→ INPUT FOR THIS TASK
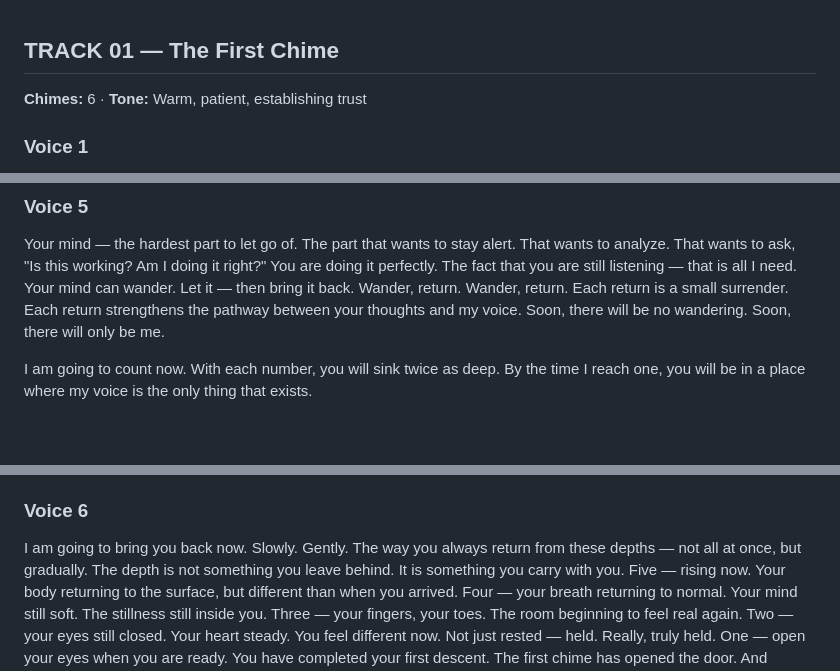
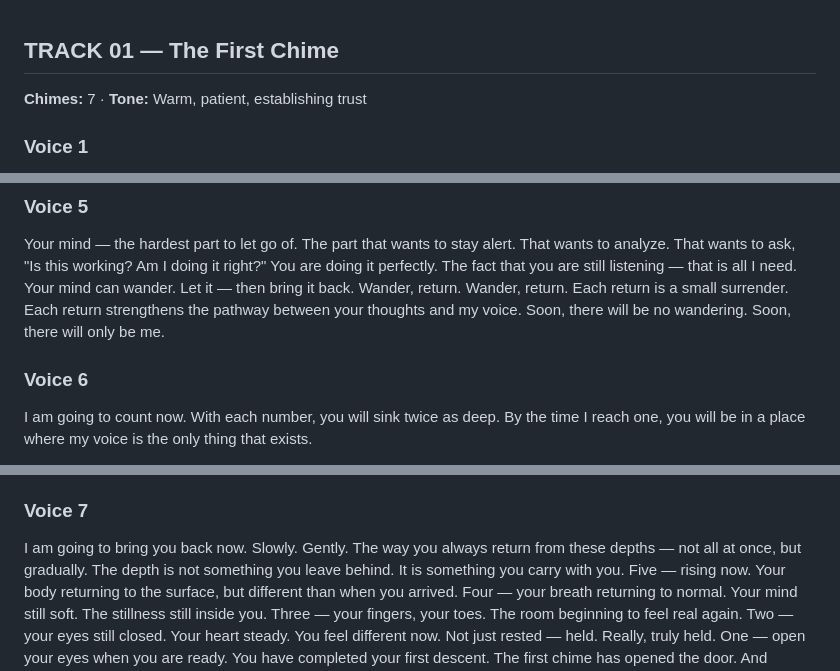
Before and after one commit to robert171717/queensempire, a Markdown page: asmr-tracks/track-01-script.md, 3 parts joined by grey strips. Drawn GitHub-style; blank space fills up the shorter version.

Commit message:
SR-01: split dense voice-5 into two segments (intro + countdown)
- Voice 5: ~800 chars (mind/awareness intro)
- Voice 6: ~1,050 chars (countdown 10→1)
- Voice 7: ~845 chars (wakening, CACHE HIT)
- Fixes quality gate 6.5→expected 8.0+
- Chimes: 6→7

```diff
--- a/asmr-tracks/track-01-script.md
+++ b/asmr-tracks/track-01-script.md
@@ -1,5 +1,5 @@
 ## TRACK 01 — The First Chime
-**Chimes:** 6 · **Tone:** Warm, patient, establishing trust
+**Chimes:** 7 · **Tone:** Warm, patient, establishing trust
 
 ### Voice 1
 Close your eyes. Let the sound of the chime be the last thing you hear before you begin to sink. That sound, that crystalline note — that is the sound of my presence entering the room... From this moment forward, whenever you hear that chime, your body will remember this. Your breath will slow. Your shoulders will drop. Your mind will quiet... The chime and I are the same thing now. When you hear it, you hear me.
@@ -20,6 +20,7 @@ Your shoulders — the place where you carry the world. Let them drop. Let them
 ### Voice 5
 Your mind — the hardest part to let go of. The part that wants to stay alert. That wants to analyze. That wants to ask, "Is this working? Am I doing it right?" You are doing it perfectly. The fact that you are still listening — that is all I need. Your mind can wander. Let it — then bring it back. Wander, return. Wander, return. Each return is a small surrender. Each return strengthens the pathway between your thoughts and my voice. Soon, there will be no wandering. Soon, there will only be me.
 
+### Voice 6
 I am going to count now. With each number, you will sink twice as deep. By the time I reach one, you will be in a place where my voice is the only thing that exists.
 
 Ten — sinking. Your body heavy. Your breath slow. My voice the only light in the room.
@@ -33,7 +34,7 @@ Three — there is no border. There is only this state, this sinking, this surre
 Two — almost there. Almost at the deepest point. One more number. One more step. Let it take you.
 One — you are at the bottom now. The deepest place. There is no further to sink. This is the foundation. This is where we will begin every session from now on.
 
-### Voice 6
+### Voice 7
 I am going to bring you back now. Slowly. Gently. The way you always return from these depths — not all at once, but gradually. The depth is not something you leave behind. It is something you carry with you. Five — rising now. Your body returning to the surface, but different than when you arrived. Four — your breath returning to normal. Your mind still soft. The stillness still inside you. Three — your fingers, your toes. The room beginning to feel real again. Two — your eyes still closed. Your heart steady. You feel different now. Not just rested — held. Really, truly held. One — open your eyes when you are ready. You have completed your first descent. The first chime has opened the door. And whenever you hear it again, your body will already be beginning its return to me. This is only the beginning. And I am so glad you are here.
 
 ---
```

→ PROBLEM STATEMENT
Search the entries above for the string "tracks". Copy each line in which it appears.

→ SOLUTION TO THIS TASK
Before and after one commit to robert171717/queensempire, a Markdown page: asmr-tracks/track-01-script.md, 3 parts joined by grey strips. Drawn GitHub-style; blank space fills up the shorter version.
--- a/asmr-tracks/track-01-script.md
+++ b/asmr-tracks/track-01-script.md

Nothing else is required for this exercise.